What is most striking about this film is how intricately built it is across the board. First and foremost, the characters are so well developed and really memorable which is impressive for what is essentially a 16-minute movie. You feel the pain they feel, especially the protagonist and his struggle with insomnia, and the hotel’s staff is particularly eerie.
And there lies the film’s most evident achievement – the hotel. Judith Hotel depicts its titular hotel in such a vivid fashion that it really sticks with you, and it remains in your mind even after seeing the movie. That’s because the cinematography in particular is truly phenomenal.
There is a lot of memorable imagery here – the blood-stained clothes, the pills, the overall hotel interior… Every shot is so well composed, and particularly the editing is masterful as every moment and every scene lasts for just the right amount of time without ever feeling rushed or prolonged.
And that goes to show that Charlotte Le Bon is the one to commend when it comes to the entirety of this movie flowing as well as it does. Her direction here is superb as the movie is instantly memorable and highly cinematic throughout. The plot may not be for everyone, but to me its mixing of weird and nightmarish fantasy elements and atmospheric thrills pleasantly reminded me of David Lynch.
Overall, Judith Hotel is a very puzzling piece of work. It’s highly ambiguous and creepy in nature, especially in its imagery. The film is ultimately a very artistic showcase for director Charlotte Le Bon whose direction is terrific.
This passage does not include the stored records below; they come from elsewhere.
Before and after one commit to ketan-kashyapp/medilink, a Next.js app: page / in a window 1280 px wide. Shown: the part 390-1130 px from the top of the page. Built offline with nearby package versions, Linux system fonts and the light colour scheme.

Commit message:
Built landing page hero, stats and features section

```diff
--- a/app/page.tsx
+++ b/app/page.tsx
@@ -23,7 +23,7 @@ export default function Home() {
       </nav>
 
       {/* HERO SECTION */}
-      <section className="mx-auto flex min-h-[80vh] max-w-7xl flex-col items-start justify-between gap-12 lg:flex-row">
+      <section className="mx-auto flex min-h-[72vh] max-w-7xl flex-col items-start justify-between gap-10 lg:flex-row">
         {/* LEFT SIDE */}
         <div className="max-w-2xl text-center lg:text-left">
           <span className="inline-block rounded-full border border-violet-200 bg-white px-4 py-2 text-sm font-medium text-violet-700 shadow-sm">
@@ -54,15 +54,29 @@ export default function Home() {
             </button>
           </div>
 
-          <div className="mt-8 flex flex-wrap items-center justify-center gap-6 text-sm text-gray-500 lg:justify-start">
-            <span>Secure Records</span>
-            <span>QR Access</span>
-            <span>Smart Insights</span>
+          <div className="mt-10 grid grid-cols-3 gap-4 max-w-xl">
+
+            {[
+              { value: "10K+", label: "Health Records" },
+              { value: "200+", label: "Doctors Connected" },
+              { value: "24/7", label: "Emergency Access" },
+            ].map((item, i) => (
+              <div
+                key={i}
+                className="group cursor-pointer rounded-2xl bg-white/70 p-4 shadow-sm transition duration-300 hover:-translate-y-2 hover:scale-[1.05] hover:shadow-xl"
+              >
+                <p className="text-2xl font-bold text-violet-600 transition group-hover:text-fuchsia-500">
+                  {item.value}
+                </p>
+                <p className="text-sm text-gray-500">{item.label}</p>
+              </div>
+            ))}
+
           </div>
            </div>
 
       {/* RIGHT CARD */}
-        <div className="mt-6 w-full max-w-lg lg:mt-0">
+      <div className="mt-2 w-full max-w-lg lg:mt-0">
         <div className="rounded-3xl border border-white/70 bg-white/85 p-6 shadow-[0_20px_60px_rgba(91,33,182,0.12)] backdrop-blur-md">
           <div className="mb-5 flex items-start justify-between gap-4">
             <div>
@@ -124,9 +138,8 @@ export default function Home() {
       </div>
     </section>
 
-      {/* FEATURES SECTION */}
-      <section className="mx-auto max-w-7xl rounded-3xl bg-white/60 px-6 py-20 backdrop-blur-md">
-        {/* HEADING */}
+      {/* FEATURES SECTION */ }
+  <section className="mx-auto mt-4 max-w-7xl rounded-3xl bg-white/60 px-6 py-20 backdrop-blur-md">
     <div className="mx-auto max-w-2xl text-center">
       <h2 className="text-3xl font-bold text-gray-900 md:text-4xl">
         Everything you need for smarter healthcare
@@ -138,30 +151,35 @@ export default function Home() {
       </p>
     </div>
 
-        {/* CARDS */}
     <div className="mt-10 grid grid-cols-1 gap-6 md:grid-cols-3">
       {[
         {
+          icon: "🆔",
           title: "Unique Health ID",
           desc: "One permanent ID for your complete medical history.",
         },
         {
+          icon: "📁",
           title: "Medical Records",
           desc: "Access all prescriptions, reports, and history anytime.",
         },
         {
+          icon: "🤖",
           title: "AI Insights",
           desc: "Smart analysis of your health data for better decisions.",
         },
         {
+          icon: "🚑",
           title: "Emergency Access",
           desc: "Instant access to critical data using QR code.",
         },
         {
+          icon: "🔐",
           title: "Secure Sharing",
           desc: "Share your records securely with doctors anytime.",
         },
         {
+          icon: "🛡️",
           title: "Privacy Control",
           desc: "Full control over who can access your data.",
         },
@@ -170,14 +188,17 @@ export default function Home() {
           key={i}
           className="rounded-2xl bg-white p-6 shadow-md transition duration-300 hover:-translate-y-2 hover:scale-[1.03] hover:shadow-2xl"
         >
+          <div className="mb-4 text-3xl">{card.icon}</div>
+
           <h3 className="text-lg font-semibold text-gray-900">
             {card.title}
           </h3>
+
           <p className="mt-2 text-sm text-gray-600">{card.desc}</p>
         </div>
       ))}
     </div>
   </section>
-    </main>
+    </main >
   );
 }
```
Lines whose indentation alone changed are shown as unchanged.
The photography and editing are both outstanding, creating this incredible, very disturbing atmosphere that grips the viewer and never lets go. It is consequently the type of short film that gives this medium a great name.